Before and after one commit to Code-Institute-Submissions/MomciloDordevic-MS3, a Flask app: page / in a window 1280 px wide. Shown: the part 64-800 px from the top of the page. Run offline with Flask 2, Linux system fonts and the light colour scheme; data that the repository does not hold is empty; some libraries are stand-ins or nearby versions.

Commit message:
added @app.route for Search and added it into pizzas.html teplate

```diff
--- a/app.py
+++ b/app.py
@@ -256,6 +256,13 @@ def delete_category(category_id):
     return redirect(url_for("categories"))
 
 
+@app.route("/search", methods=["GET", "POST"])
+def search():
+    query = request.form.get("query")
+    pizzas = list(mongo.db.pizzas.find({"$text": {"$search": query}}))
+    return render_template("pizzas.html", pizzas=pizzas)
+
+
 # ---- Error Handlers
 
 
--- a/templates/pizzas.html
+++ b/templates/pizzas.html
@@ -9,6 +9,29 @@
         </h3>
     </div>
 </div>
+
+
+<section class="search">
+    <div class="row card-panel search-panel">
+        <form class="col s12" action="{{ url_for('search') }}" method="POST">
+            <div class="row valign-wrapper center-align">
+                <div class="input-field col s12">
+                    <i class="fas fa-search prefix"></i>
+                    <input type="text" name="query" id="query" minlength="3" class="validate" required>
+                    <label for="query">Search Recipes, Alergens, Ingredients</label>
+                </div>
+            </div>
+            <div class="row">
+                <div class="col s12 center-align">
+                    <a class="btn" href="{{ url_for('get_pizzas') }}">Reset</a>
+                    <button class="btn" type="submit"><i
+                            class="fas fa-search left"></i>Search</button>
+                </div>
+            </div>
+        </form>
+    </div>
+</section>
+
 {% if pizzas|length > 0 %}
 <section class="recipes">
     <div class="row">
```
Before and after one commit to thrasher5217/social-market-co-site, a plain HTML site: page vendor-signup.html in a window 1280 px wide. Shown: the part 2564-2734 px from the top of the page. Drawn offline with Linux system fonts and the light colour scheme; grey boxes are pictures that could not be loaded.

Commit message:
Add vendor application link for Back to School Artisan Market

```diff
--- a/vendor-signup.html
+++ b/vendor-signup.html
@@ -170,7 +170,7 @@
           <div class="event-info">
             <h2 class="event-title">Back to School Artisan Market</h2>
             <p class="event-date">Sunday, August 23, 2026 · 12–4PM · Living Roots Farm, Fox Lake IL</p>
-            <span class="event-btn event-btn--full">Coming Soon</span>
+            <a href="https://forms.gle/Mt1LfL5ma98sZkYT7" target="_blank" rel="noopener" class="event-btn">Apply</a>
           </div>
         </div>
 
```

________

Taking the lines of the listing one by one, count those that contain "event", and answer with the number only.

**ANSWER AREA:**
5